How did this happen? How can someone spend nearly 70% of their money on care and still end up with more liquid assets than they started with, even during a time frame that included a thing called The Great Recession?
By following the same path JP did and using these four simple steps we share with you in hopes they will help you if you ever find yourself in a Red Zone similar to JP’s.
While these four steps may seem sensible and expected, you would be surprised how our psychological programs can cause us to procrastinate by not asking for help and avoiding the inevitable of making difficult decisions.
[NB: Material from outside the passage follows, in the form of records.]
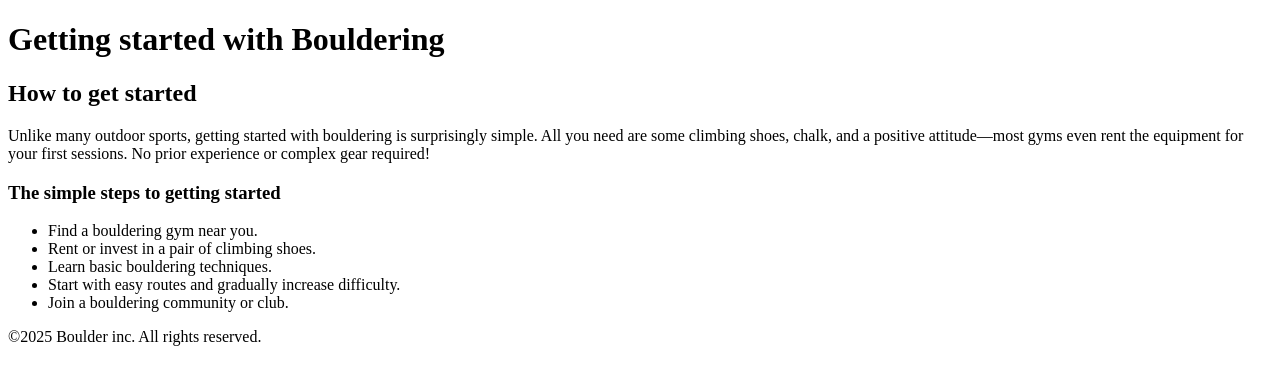
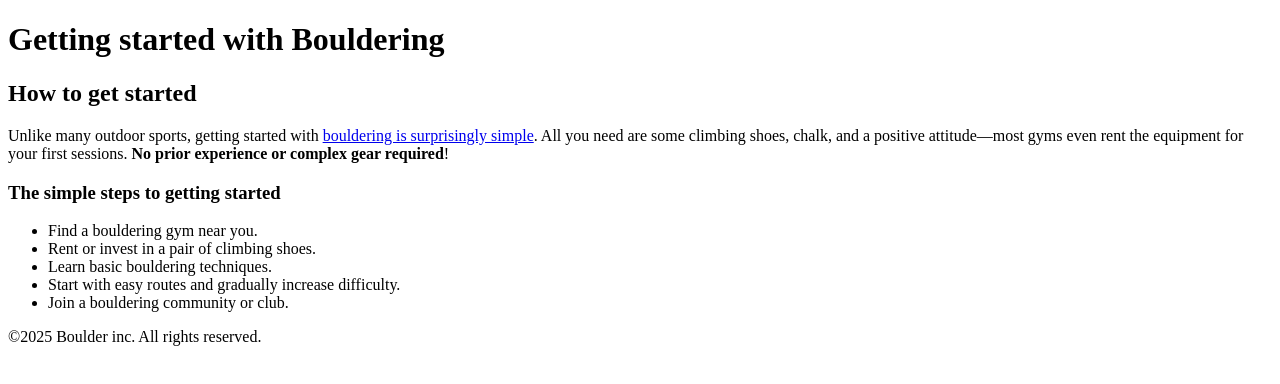
Before and after one commit to NotActuallyBlue/html-css-basics-v1, a plain HTML site: page getting-started.html in a window 1280 px wide. Drawn offline with Linux system fonts and the light colour scheme.

Commit message:
Added hyperlinks from index.html to getting-started.html and vice versa.

```diff
--- a/getting-started.html
+++ b/getting-started.html
@@ -14,7 +14,7 @@
 
             <section>
                 <h2>How to get started</h2>
-                <p>Unlike many outdoor sports, getting started with bouldering is surprisingly simple. All you need are some climbing shoes, chalk, and a positive attitude—most gyms even rent the equipment for your first sessions. No prior experience or complex gear required!</p>
+                <p>Unlike many outdoor sports, getting started with <a href="index.html">bouldering is surprisingly simple</a>. All you need are some climbing shoes, chalk, and a positive attitude—most gyms even rent the equipment for your first sessions. <strong>No prior experience or complex gear required</strong>!</p>
                 <h3>The simple steps to getting started</h3>
                     <ul>
                         <li>Find a bouldering gym near you. </li>
```
Also changed, not shown: index.html (+1 -1 lines).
We share this story wishing you may have these takeaways.
Well, we have run out of time because this contributor needs to take his dog beast to the Vet for a gimpy leg after playing too much ball at the beach, yes it’s a tough life.
Until next time, Happy Holidays!
TWO SESSIONS AVAILABLE
Wednesday, December 15th at 3:00 PM PST OR Friday, December 17th at 11:00 AM PST
This is normally for current clients ONLY but we are extending an invitation for you to join us so you can get an inside look at our yearly wrap-up!
We're going to cover:
Colby McFadden Founder, Quiver Financial
Justin Singletary Director of Retirement Services, Quiver Financial
Patrick Morehead Director of Alternative Investments, Quiver Financial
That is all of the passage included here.